François Olivier,

Transcontinental ends 20 weekly papers in reorg

News comes as Competition Bureau approves the sale of 14 other papers

Transcontinental Inc. says it will end the publication of 20 weekly newspapers in Quebec, resulting in the layoff of about 80 employees.

The newspapers, for the most part, will be integrated with other publications it holds in the same regions, Transcontinental said Wednesday.

The Montreal-based printing company announcement comes as the federal Competition Bureau approved the sale of 14 community newspapers out of 33 that were put up for sale by Transcontinental. Of the 14 sold, three will continue to be published as weekly papers and 11 will be published online only.

The Competition Bureau required the sale as part of a $75-million deal last year in which Transcontinental acquired 74 weekly newspapers and their websites from Quebecor‘s Sun Media Corp.

All but one of the 19 papers that couldn’t find buyers will be closed.

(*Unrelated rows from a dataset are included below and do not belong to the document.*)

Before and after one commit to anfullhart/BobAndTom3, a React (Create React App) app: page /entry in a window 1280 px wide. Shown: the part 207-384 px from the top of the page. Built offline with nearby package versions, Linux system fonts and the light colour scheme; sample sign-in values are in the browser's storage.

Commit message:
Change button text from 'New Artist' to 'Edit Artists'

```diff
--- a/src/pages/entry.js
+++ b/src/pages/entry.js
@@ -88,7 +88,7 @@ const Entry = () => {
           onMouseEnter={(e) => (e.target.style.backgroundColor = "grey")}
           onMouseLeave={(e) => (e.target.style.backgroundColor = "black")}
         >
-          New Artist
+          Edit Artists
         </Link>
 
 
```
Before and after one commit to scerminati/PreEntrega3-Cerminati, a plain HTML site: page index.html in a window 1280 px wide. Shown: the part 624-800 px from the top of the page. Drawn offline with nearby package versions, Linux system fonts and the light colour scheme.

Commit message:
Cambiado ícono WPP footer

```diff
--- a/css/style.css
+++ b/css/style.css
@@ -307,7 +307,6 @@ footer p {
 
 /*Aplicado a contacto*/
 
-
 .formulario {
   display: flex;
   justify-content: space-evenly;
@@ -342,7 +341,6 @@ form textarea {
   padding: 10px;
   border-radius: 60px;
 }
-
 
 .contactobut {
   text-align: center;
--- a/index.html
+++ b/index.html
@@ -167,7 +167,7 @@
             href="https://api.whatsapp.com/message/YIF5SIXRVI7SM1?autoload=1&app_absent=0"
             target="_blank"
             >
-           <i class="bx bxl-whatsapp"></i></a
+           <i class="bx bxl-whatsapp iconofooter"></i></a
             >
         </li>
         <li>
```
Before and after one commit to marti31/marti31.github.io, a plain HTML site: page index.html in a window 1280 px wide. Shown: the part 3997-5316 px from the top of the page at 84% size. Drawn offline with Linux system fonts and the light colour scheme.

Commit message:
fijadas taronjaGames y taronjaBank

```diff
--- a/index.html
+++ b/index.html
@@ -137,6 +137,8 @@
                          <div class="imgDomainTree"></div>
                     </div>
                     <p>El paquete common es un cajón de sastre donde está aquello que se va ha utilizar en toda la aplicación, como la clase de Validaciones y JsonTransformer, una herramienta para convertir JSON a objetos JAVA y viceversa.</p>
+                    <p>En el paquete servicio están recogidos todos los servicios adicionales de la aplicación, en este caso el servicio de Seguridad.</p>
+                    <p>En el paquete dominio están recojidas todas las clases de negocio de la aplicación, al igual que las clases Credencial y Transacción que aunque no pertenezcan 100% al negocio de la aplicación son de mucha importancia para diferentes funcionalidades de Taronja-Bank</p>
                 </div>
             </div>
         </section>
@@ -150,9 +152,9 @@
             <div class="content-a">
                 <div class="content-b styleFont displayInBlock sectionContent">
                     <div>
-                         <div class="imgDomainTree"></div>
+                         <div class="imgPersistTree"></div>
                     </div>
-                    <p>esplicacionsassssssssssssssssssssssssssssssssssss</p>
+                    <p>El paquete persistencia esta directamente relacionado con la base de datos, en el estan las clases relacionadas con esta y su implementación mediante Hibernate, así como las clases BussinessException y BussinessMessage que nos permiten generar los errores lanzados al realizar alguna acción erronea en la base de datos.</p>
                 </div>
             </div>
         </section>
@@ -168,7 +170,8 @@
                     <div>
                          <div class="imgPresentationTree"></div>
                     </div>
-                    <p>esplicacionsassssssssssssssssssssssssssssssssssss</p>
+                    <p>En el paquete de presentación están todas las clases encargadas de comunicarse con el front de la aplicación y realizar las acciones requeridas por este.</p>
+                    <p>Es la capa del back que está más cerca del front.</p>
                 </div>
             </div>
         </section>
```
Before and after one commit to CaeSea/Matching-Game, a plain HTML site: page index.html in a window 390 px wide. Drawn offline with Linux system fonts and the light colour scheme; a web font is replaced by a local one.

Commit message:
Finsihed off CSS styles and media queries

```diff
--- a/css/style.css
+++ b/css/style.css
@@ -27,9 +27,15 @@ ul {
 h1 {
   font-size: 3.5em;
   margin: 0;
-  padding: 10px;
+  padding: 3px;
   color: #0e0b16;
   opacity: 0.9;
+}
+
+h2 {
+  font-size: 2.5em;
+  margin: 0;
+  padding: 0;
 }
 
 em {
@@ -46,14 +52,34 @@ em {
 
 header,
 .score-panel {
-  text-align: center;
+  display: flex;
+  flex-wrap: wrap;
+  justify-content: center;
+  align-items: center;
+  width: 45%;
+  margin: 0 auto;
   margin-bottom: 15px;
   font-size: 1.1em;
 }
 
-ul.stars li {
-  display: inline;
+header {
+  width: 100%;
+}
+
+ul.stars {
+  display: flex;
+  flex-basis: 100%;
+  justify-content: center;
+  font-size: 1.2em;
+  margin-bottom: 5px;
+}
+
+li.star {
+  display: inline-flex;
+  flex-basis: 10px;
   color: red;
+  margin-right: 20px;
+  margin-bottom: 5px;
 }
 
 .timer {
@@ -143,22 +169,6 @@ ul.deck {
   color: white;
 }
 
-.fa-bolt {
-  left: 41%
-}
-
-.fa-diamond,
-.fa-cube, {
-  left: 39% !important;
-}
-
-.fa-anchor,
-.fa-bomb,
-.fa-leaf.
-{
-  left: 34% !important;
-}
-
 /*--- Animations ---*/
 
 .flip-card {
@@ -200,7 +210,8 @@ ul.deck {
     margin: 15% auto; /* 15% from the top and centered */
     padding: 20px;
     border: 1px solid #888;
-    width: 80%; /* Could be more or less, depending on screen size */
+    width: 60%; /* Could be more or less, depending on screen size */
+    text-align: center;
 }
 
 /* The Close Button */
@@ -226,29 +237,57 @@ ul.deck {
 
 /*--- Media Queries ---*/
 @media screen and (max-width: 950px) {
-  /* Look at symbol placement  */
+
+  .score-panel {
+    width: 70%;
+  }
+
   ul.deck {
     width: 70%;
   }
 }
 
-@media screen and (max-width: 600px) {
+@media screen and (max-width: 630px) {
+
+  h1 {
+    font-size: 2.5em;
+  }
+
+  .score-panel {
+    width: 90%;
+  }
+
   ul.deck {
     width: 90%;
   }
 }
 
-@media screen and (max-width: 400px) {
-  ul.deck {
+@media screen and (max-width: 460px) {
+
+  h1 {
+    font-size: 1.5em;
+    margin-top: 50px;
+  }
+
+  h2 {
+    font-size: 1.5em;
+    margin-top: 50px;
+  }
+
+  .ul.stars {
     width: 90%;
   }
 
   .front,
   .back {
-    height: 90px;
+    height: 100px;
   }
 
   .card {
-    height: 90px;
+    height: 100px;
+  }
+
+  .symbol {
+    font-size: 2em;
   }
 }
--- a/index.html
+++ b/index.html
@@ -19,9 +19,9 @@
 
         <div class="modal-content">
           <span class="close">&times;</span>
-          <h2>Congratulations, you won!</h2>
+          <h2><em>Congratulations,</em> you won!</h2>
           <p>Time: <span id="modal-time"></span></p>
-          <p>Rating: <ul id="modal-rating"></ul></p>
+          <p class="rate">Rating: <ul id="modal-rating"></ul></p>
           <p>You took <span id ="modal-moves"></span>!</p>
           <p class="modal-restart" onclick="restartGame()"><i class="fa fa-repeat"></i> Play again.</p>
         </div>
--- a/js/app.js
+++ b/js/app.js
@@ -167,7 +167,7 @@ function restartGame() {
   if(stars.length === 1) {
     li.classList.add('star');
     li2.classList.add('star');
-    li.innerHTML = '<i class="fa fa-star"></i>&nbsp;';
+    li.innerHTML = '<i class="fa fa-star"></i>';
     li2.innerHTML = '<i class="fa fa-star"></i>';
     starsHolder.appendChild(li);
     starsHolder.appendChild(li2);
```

Transcontinental is also closing two its own weekly publications, bringing the total number of closures to 20.

In June, the Competition Bureau said that 33 weekly papers – 11 newspapers that had been launched or acquired by Transcontinental in the past few years and 22 Sun Media community newspapers, most of which had also been introduced since 2010 – needed to be sold to help preserve advertising competition in local Quebec markets.

Commissioner of Competition John Pecman said the watchdog is satisfied that 14 newspapers will be sold.

“However, I understand that some communities will be disappointed that no acceptable buyer was found for their community newspapers or that they are going to lose the paper edition of their newspaper,” he said in a statement.

“I remain convinced that the Bureau has done everything in its power to test the market to determine if there was a possible alternative to Transcontinental owing all the papers. Unfortunately, in some cases like this one, where many newspapers are in financial distress owing to the ongoing transformation of the community newspaper industry, the market dictates that there are limited alternatives.”

Transcontinental publishes more than 30 magazines including Canadian Living and Elle Canada, as well as books and flyers. It also has a network of community newspapers in the Atlantic provinces and online portals such as AutoGo.ca and JobGo.ca, and is the owner of the Metro weekday daily in Montreal and co-owner of Metro Halifax.

Quebecor Media operates Quebec’s largest daily newspaper Le Journal de Montreal, Le Journal de Quebec, the 24 Heures free daily, the QMI news agency and Sun Media Corp. which is Canada’s largest newspaper publisher.

Pictured: TC Transcontinental president and CEO Francois Olivier

Media Articles

Social Scanner: Hootsuite celebrates Halloween

Plus, Taco Bell goes dark on social and Chevrolet embraces its slip up

PMB and NADbank merge

New entity promises enhanced data, reduced costs

6 takeaways from the Brightroll Video Summit

Panelists covered everything digital, video and mobile

Bell Media launches video streaming service

"Project Latte" will include the entire HBO scripted off-air library

Toronto Crime Stoppers shed light on contraband tobacco

Public awareness campaign asks citizens to take action

UPDATED: Rogers and Vice Media enter $100-million partnership

Media companies to produce Canadian-focused content for mobile, web and TV

A revisionist’s recent history of TV and internet advertising (Column)

Traditional TV has done a poor job of defending itself against false perceptions that ad spend is shifting dramatically. The danger is these perceptions can lead marketers to invest against that change, making it a reality

Digital magazine readership on the rise: PMB

Digital readership increases by more than 50% in the past year

Nearly half of Canadians read a newspaper each day: NADbank

Digital-only readership is just 11%, but growing among younger demographics